- Having little exposure to the allergen during childhood . You may not have been exposed to high enough levels to trigger a reaction until adulthood.
- Moving to a new home or work with new allergens . This can include plants and trees that you have not encountered before.
- Having a pet for the first time . Research shows that this can happen after a long period of absence of pets.
Can allergies go away over time?
The short answer is yes.
Even if you develop allergies as an adult, you may notice that they start to disappear again when you turn 50 or older.
This is due to the fact that with age your immune function decreases, so the immune response to allergens also becomes less pronounced.
Some allergies that you have as a child may also disappear when you are a teenager, and in adulthood may only appear a few times in your life before they disappear forever.
Here are some possible treatments for allergies, whether they are mild seasonal allergies, heavy food or contact allergies:
- Take antihistamines . Antihistamines, such as cetirizine (Zyrtec) or diphenhydramine (Benadryl), can reduce or control your symptoms. Take them before you are exposed to the allergen.
- Take the skin prick test . This test will help you see which allergens are causing your reactions.Once you know what you are allergic to, you can try to avoid that allergen or minimize your exposure.
- Consider allergy shots (immunotherapy) . These shots can gradually improve your immunity to allergic reactions over the years after regular shots.
- Keep an adrenaline autoinjector (EpiPen) nearby . Having an EpiPen is important in case you are accidentally exposed to allergies that can lead to low blood pressure and swelling of the throat / airways, making breathing difficult or impossible (anaphylaxis).
- Tell others about your allergy . If your symptoms are serious or life-threatening, they will know how to treat you if you have an allergic reaction.
When to see a doctor
Some allergy symptoms are mild and can be treated by reducing exposure to the allergen or taking medications.
But some symptoms are serious enough to disrupt your life or even threaten your life.
Seek emergency medical attention or ask someone for help if you notice any of the following symptoms:
- feeling dizzy
- Abnormal swelling of the tongue or throat 90 120
- rash or urticaria all over the body
- abdominal cramps 90 120
- feeling embarrassed or disoriented
- high temperature
- anaphylaxis (swelling and closing of the throat, shortness of breath, low blood pressure)

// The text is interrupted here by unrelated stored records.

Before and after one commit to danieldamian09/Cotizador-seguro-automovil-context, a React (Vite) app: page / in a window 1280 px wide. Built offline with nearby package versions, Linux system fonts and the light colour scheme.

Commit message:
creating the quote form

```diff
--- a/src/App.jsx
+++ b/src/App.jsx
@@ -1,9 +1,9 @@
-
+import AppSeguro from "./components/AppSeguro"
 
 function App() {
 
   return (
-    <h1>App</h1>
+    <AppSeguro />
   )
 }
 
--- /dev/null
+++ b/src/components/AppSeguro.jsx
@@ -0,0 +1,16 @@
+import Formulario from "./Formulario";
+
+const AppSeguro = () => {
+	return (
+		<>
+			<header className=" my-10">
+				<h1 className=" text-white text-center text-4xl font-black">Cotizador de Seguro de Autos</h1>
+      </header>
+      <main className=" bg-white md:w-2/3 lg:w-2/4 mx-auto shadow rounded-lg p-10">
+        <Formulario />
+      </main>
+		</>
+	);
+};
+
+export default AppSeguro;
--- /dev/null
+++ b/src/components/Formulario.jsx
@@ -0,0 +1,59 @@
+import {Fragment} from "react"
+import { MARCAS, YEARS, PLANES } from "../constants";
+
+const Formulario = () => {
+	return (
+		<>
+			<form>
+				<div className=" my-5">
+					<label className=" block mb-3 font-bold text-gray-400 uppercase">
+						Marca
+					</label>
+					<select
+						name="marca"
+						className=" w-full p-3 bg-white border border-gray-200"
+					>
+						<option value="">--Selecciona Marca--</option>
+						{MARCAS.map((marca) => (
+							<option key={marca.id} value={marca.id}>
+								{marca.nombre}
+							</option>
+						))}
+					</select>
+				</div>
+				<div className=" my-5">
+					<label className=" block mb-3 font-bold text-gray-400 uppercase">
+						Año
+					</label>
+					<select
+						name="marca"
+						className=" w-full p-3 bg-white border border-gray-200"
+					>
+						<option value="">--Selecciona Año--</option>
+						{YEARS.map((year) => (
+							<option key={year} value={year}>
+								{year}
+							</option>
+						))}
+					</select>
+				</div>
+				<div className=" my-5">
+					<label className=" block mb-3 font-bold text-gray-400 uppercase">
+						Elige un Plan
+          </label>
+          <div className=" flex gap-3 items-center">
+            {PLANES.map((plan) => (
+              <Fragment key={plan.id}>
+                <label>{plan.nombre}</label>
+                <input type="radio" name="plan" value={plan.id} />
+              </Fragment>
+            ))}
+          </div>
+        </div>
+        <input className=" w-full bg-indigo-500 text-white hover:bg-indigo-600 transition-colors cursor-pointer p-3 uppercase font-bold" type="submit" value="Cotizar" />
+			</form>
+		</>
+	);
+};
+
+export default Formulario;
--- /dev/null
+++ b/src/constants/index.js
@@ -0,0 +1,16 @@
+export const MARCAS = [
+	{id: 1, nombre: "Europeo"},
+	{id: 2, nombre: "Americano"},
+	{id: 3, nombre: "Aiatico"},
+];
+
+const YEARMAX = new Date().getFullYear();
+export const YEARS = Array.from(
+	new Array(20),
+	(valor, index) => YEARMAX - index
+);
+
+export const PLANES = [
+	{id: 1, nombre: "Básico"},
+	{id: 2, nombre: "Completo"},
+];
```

- loss of consciousness
You can develop allergies at any time during your life.
Some of these can be mild and are subject to seasonal fluctuations in the amount of this allergen in the air.